Highlights from the first blog include:
- Start at the top. The quality of service provided to your church’s congregation and guests is primarily determined by the senior pastor’s attitude towards customer service.
- Hire the right kind of people. Whether staff or volunteers, it is important to find the right people for customer service. Not everyone is gifted in this area.
Highlights from the second blog include:
- Use their name. If someone tells you their name, use it. It makes a big difference. It is a key to making a personal connection with first time guests.
- Have operating procedures, not scripts. Teach your staff and volunteers to understand the principles behind what you do. If they do not understand the “why”, they likely won’t do it right. Guy Kawasaki states that having standard operating procedures ensures the job is done properly.
- Make customers feel important.
- Follow-up. Follow-ups make big impressions. If someone in your congregation makes a suggestion or reports a problem, follow-up with a phone call or email.
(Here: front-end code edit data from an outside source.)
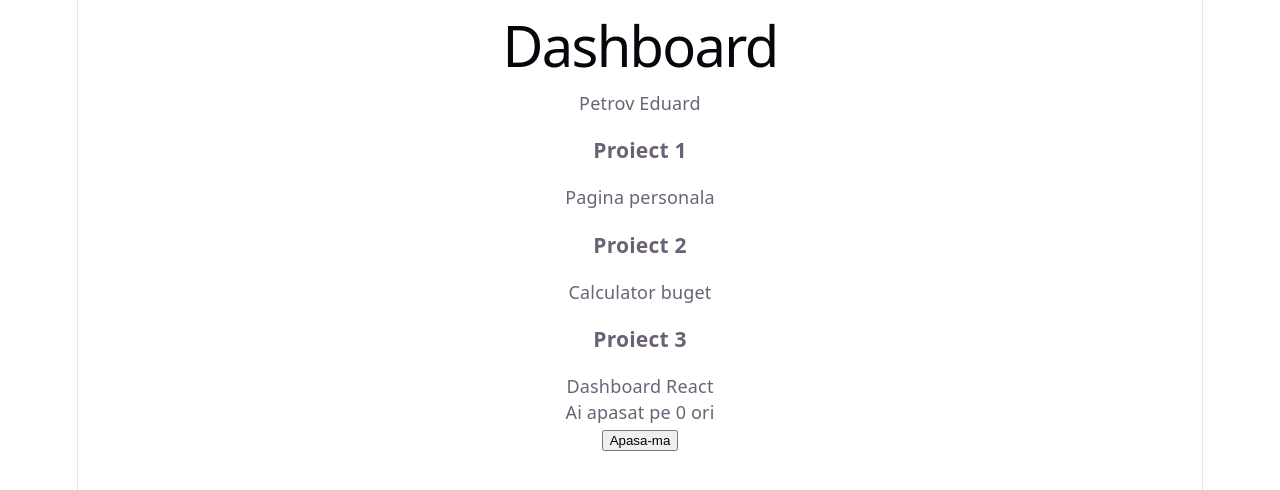
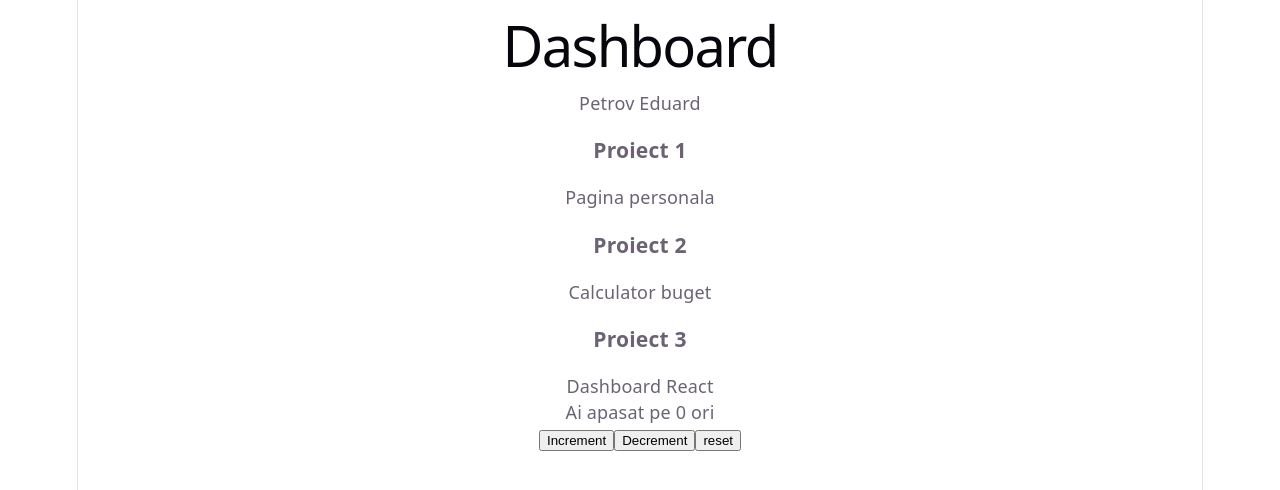
Before and after one commit to Edy-n/ProgamareWeb, a React (Vite) app: page / in a window 1280 px wide. Shown: the top 490 px of the page. Built offline with nearby package versions, Linux system fonts and the light colour scheme.

Commit message:
ex6 lab 4
Exercitiu bonus buton decrement si reset .

```diff
--- a/src/App.jsx
+++ b/src/App.jsx
@@ -1,5 +1,5 @@
 import Card from './Card.jsx';
-import {useState} from 'react';
+import { useState } from 'react';
 
 function App() {
 	const projects = [
@@ -7,7 +7,7 @@
 		{ title: "Proiect 2", description: "Calculator buget" },
 		{ title: "Proiect 3", description: "Dashboard React" },
 	];
-	const [count , setCount] = useState(0);
+	const [count, setCount] = useState(0);
 
 	return (
 		<div>
@@ -24,7 +24,9 @@
 				);
 			})}
 			<p>Ai apasat pe {count} ori</p>
-			<button onClick = {() =>  setCount(count + 1)}>Apasa-ma</button>
+			<button onClick={() => setCount(count + 1)}>Increment </button>
+			<button onClick={() => setCount(count - 1)}>Decrement</button>
+			<button onClick={() => setCount(count - count)}>reset</button>
 		</div>
 	);
 }
```
Lines whose indentation alone changed are shown as unchanged.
If a preschooler gets a scrape during playtime, don’t simply tell the parent after service but follow-up with a phone call or email during the week. Church on the Move (Tulsa, OK) will follow-up with a family if they notice that their elementary age child has missed more than a month of service. Follow-ups are about letting people know you care.